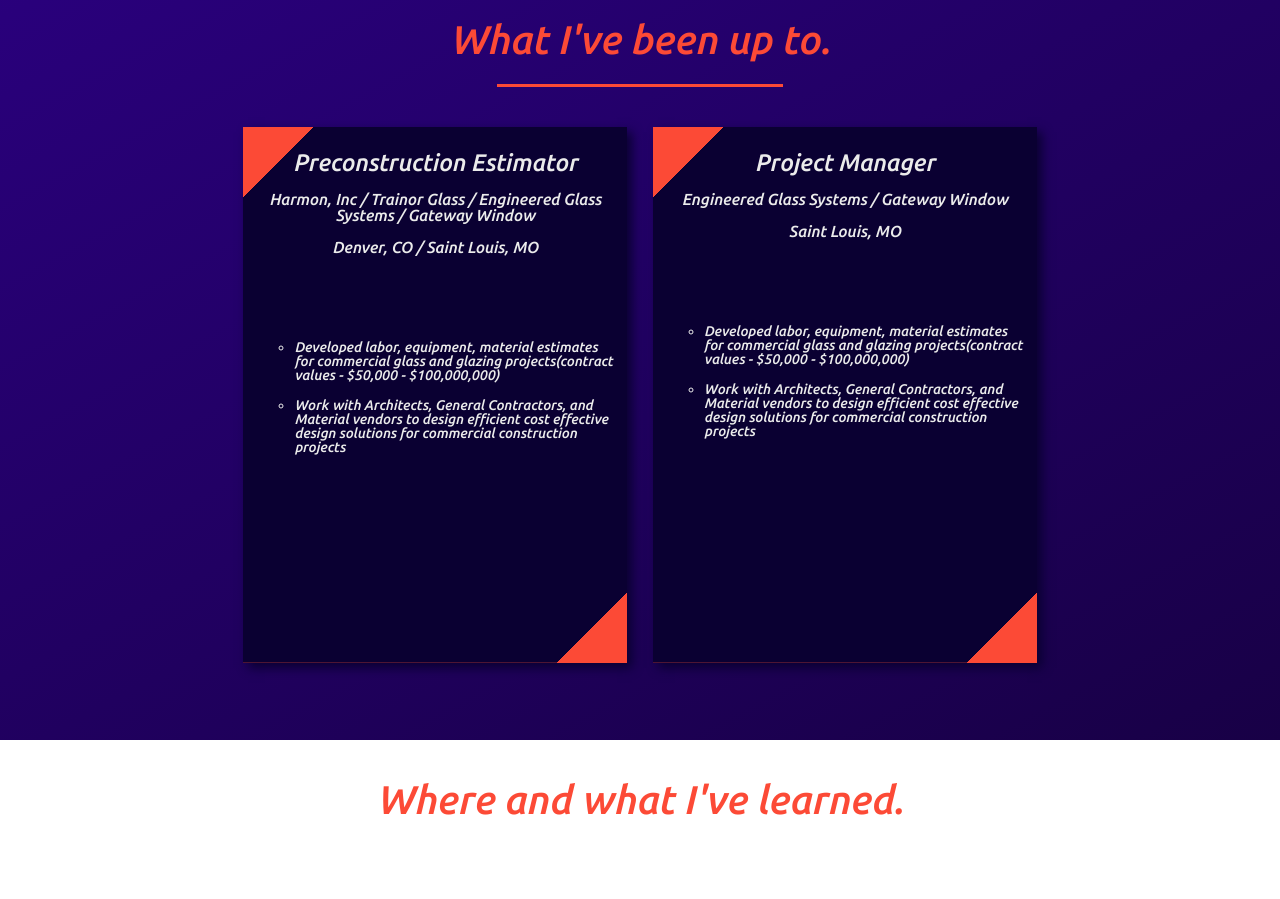
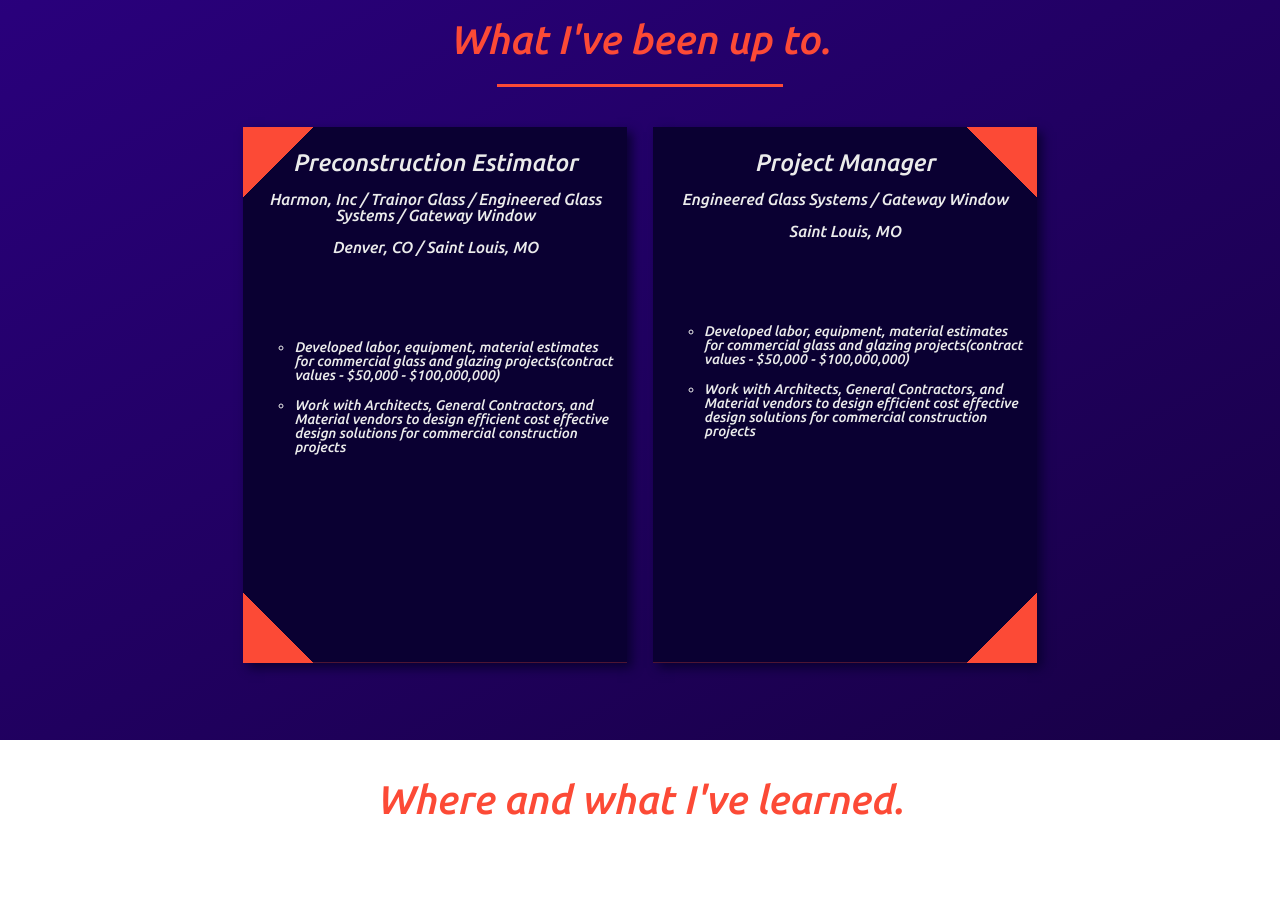
Before and after one commit to Cwell21/cwell_resume, a React (Create React App) app: page / in a window 1280 px wide. Shown: the part 1660-2559 px from the top of the page. Built offline with nearby package versions, Linux system fonts and the light colour scheme.

Commit message:
Modified job card to show folds in opposite corners

```diff
--- a/src/Components/Experience/Job/Job.css
+++ b/src/Components/Experience/Job/Job.css
@@ -8,10 +8,9 @@
   width: 100%;
 }
 .experience_article {
-
   background:
     linear-gradient(135deg, transparent 50px, rgb(10,0,50) 0) top left,
-    linear-gradient(-45deg, transparent 50px, rgb(10,0,50) 0) bottom right;
+    linear-gradient(45deg, transparent 50px, rgb(10,0,50) 0) bottom left;
   background-color: rgb(252,74,54);
   background-size: 100% 52%;
   background-repeat: no-repeat;
@@ -22,6 +21,23 @@
   margin: 0 1vw;
   padding: 3vh 1vw 1vh;
   width: 30%;
+
+}
+
+.article_job .experience_article:last-child{
+  background:
+    linear-gradient(-135deg, transparent 50px, rgb(10,0,50) 0) top right,
+    linear-gradient(-45deg, transparent 50px, rgb(10,0,50) 0) bottom right;
+    background-color: rgb(252,74,54);
+    background-size: 100% 52%;
+    background-repeat: no-repeat;
+    box-shadow: 5px 5px 10px rgb(10,0,50);
+    color: rgb(235,235,235);
+    display: inline-block;
+    height: 100%;
+    margin: 0 1vw;
+    padding: 3vh 1vw 1vh;
+    width: 30%;
 
 }
 
```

····················

# TASK PROMPT:
Copy all the entries word for word. Omit any pictures.

# TASK SOLUTION:
Before and after one commit to Cwell21/cwell_resume, a React (Create React App) app: page / in a window 1280 px wide. Shown: the part 1660-2559 px from the top of the page. Built offline with nearby package versions, Linux system fonts and the light colour scheme.

Commit message:
Modified job card to show folds in opposite corners

```diff
--- a/src/Components/Experience/Job/Job.css
+++ b/src/Components/Experience/Job/Job.css
@@ -8,10 +8,9 @@
   width: 100%;
 }
 .experience_article {
-
   background:
     linear-gradient(135deg, transparent 50px, rgb(10,0,50) 0) top left,
-    linear-gradient(-45deg, transparent 50px, rgb(10,0,50) 0) bottom right;
+    linear-gradient(45deg, transparent 50px, rgb(10,0,50) 0) bottom left;
   background-color: rgb(252,74,54);
   background-size: 100% 52%;
   background-repeat: no-repeat;
@@ -22,6 +21,23 @@
   margin: 0 1vw;
   padding: 3vh 1vw 1vh;
   width: 30%;
+
+}
+
+.article_job .experience_article:last-child{
+  background:
+    linear-gradient(-135deg, transparent 50px, rgb(10,0,50) 0) top right,
+    linear-gradient(-45deg, transparent 50px, rgb(10,0,50) 0) bottom right;
+    background-color: rgb(252,74,54);
+    background-size: 100% 52%;
+    background-repeat: no-repeat;
+    box-shadow: 5px 5px 10px rgb(10,0,50);
+    color: rgb(235,235,235);
+    display: inline-block;
+    height: 100%;
+    margin: 0 1vw;
+    padding: 3vh 1vw 1vh;
+    width: 30%;
 
 }
 
```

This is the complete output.